→ Assignment: Every record that follows should be copied exactly. No picture belongs in the copy.

→ Structured diff data:
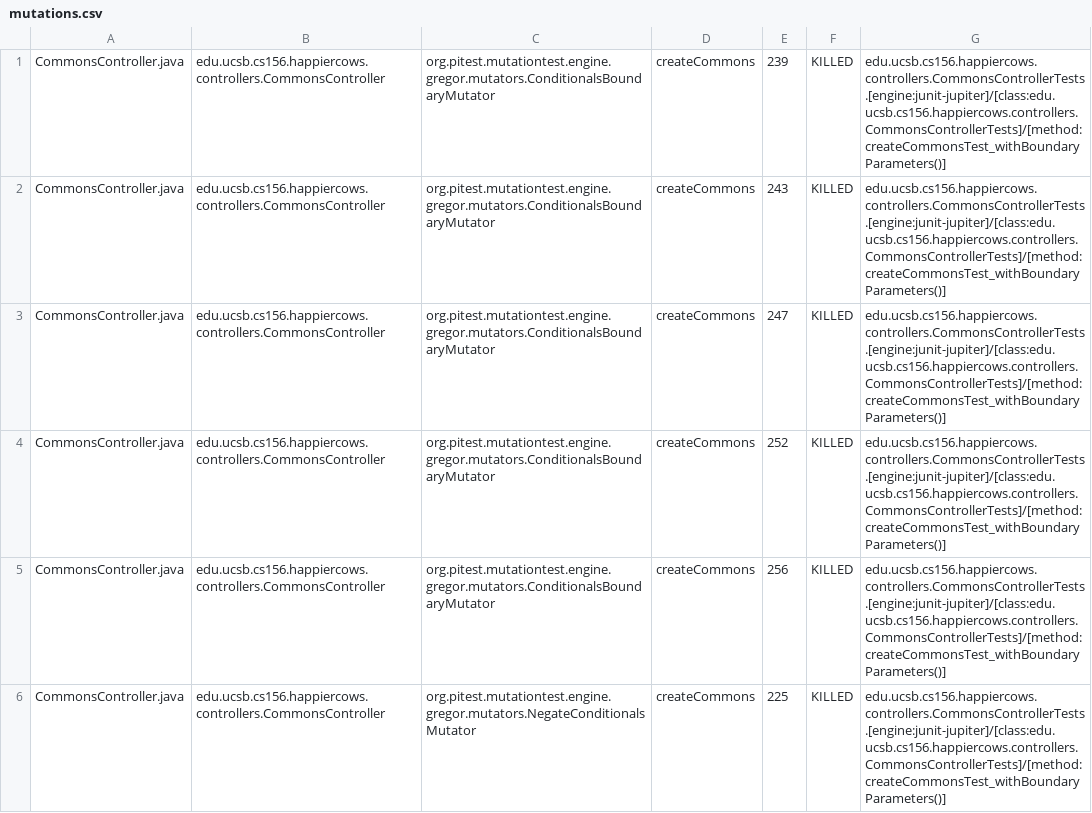
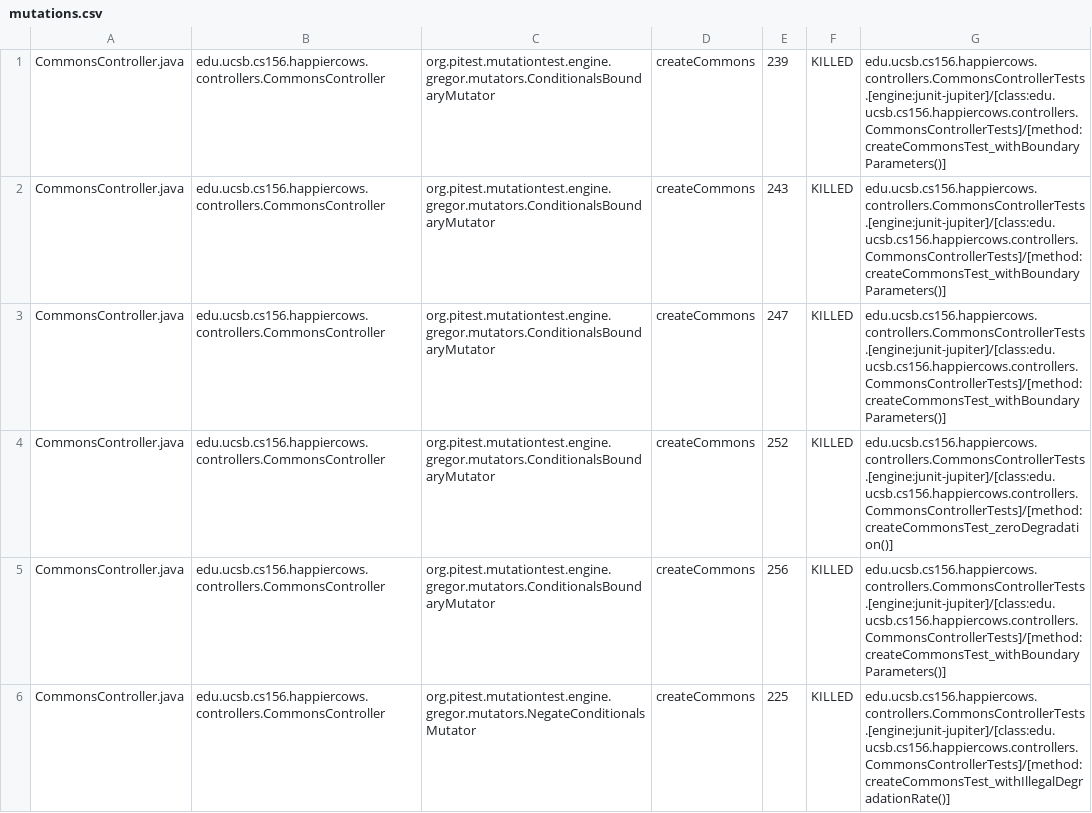
Before and after one commit to ucsb-cs156-f24/proj-happycows-f24-09, a CSV file: prs/44/pitest/mutations.csv, drawn as a sheet; only a part is shown; the diff covers the shown part only.

Commit message:
Deploying to gh-pages from @ ucsb-cs156-f24/proj-happycows-f24-09@9e6aa8540933df0529b200b2a555f6fa4b9d1ee1 🚀

```diff
--- a/prs/44/pitest/mutations.csv
+++ b/prs/44/pitest/mutations.csv
@@ -3,4 +3,4 @@ CommonsController.java,edu.ucsb.cs156.happiercows.controllers.CommonsController,
 CommonsController.java,edu.ucsb.cs156.happiercows.controllers.CommonsController,org.pitest.mutationtest.engine.gregor.mutators.ConditionalsBoundaryMutator,createCommons,247,KILLED,edu.ucsb.cs156.happiercows.controllers.CommonsControllerTests.[engine:junit-jupiter]/[class:edu.ucsb.cs156.happiercows.controllers.CommonsControllerTests]/[method:createCommonsTest_withBoundaryParameters()]
-CommonsController.java,edu.ucsb.cs156.happiercows.controllers.CommonsController,org.pitest.mutationtest.engine.gregor.mutators.ConditionalsBoundaryMutator,createCommons,252,KILLED,edu.ucsb.cs156.happiercows.controllers.CommonsControllerTests.[engine:junit-jupiter]/[class:edu.ucsb.cs156.happiercows.controllers.CommonsControllerTests]/[method:createCommonsTest_withBoundaryParameters()]
+CommonsController.java,edu.ucsb.cs156.happiercows.controllers.CommonsController,org.pitest.mutationtest.engine.gregor.mutators.ConditionalsBoundaryMutator,createCommons,252,KILLED,edu.ucsb.cs156.happiercows.controllers.CommonsControllerTests.[engine:junit-jupiter]/[class:edu.ucsb.cs156.happiercows.controllers.CommonsControllerTests]/[method:createCommonsTest_zeroDegradation()]
 CommonsController.java,edu.ucsb.cs156.happiercows.controllers.CommonsController,org.pitest.mutationtest.engine.gregor.mutators.ConditionalsBoundaryMutator,createCommons,256,KILLED,edu.ucsb.cs156.happiercows.controllers.CommonsControllerTests.[engine:junit-jupiter]/[class:edu.ucsb.cs156.happiercows.controllers.CommonsControllerTests]/[method:createCommonsTest_withBoundaryParameters()]
-CommonsController.java,edu.ucsb.cs156.happiercows.controllers.CommonsController,org.pitest.mutationtest.engine.gregor.mutators.NegateConditionalsMutator,createCommons,225,KILLED,edu.ucsb.cs156.happiercows.controllers.CommonsControllerTests.[engine:junit-jupiter]/[class:edu.ucsb.cs156.happiercows.controllers.CommonsControllerTests]/[method:createCommonsTest_withBoundaryParameters()]
+CommonsController.java,edu.ucsb.cs156.happiercows.controllers.CommonsController,org.pitest.mutationtest.engine.gregor.mutators.NegateConditionalsMutator,createCommons,225,KILLED,edu.ucsb.cs156.happiercows.controllers.CommonsControllerTests.[engine:junit-jupiter]/[class:edu.ucsb.cs156.happiercows.controllers.CommonsControllerTests]/[method:createCommonsTest_withIllegalDegradationRate()]
```
Also changed, not shown: 66 edited cells elsewhere in this file, 51 other files.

→ Exercise result:
Before and after one commit to ucsb-cs156-f24/proj-happycows-f24-09, a CSV file: prs/44/pitest/mutations.csv, drawn as a sheet; only a part is shown; the diff covers the shown part only.

Commit message:
Deploying to gh-pages from @ ucsb-cs156-f24/proj-happycows-f24-09@9e6aa8540933df0529b200b2a555f6fa4b9d1ee1 🚀

```diff
--- a/prs/44/pitest/mutations.csv
+++ b/prs/44/pitest/mutations.csv
@@ -3,4 +3,4 @@ CommonsController.java,edu.ucsb.cs156.happiercows.controllers.CommonsController,
 CommonsController.java,edu.ucsb.cs156.happiercows.controllers.CommonsController,org.pitest.mutationtest.engine.gregor.mutators.ConditionalsBoundaryMutator,createCommons,247,KILLED,edu.ucsb.cs156.happiercows.controllers.CommonsControllerTests.[engine:junit-jupiter]/[class:edu.ucsb.cs156.happiercows.controllers.CommonsControllerTests]/[method:createCommonsTest_withBoundaryParameters()]
-CommonsController.java,edu.ucsb.cs156.happiercows.controllers.CommonsController,org.pitest.mutationtest.engine.gregor.mutators.ConditionalsBoundaryMutator,createCommons,252,KILLED,edu.ucsb.cs156.happiercows.controllers.CommonsControllerTests.[engine:junit-jupiter]/[class:edu.ucsb.cs156.happiercows.controllers.CommonsControllerTests]/[method:createCommonsTest_withBoundaryParameters()]
+CommonsController.java,edu.ucsb.cs156.happiercows.controllers.CommonsController,org.pitest.mutationtest.engine.gregor.mutators.ConditionalsBoundaryMutator,createCommons,252,KILLED,edu.ucsb.cs156.happiercows.controllers.CommonsControllerTests.[engine:junit-jupiter]/[class:edu.ucsb.cs156.happiercows.controllers.CommonsControllerTests]/[method:createCommonsTest_zeroDegradation()]
 CommonsController.java,edu.ucsb.cs156.happiercows.controllers.CommonsController,org.pitest.mutationtest.engine.gregor.mutators.ConditionalsBoundaryMutator,createCommons,256,KILLED,edu.ucsb.cs156.happiercows.controllers.CommonsControllerTests.[engine:junit-jupiter]/[class:edu.ucsb.cs156.happiercows.controllers.CommonsControllerTests]/[method:createCommonsTest_withBoundaryParameters()]
-CommonsController.java,edu.ucsb.cs156.happiercows.controllers.CommonsController,org.pitest.mutationtest.engine.gregor.mutators.NegateConditionalsMutator,createCommons,225,KILLED,edu.ucsb.cs156.happiercows.controllers.CommonsControllerTests.[engine:junit-jupiter]/[class:edu.ucsb.cs156.happiercows.controllers.CommonsControllerTests]/[method:createCommonsTest_withBoundaryParameters()]
+CommonsController.java,edu.ucsb.cs156.happiercows.controllers.CommonsController,org.pitest.mutationtest.engine.gregor.mutators.NegateConditionalsMutator,createCommons,225,KILLED,edu.ucsb.cs156.happiercows.controllers.CommonsControllerTests.[engine:junit-jupiter]/[class:edu.ucsb.cs156.happiercows.controllers.CommonsControllerTests]/[method:createCommonsTest_withIllegalDegradationRate()]
```
Also changed, not shown: 66 edited cells elsewhere in this file, 51 other files.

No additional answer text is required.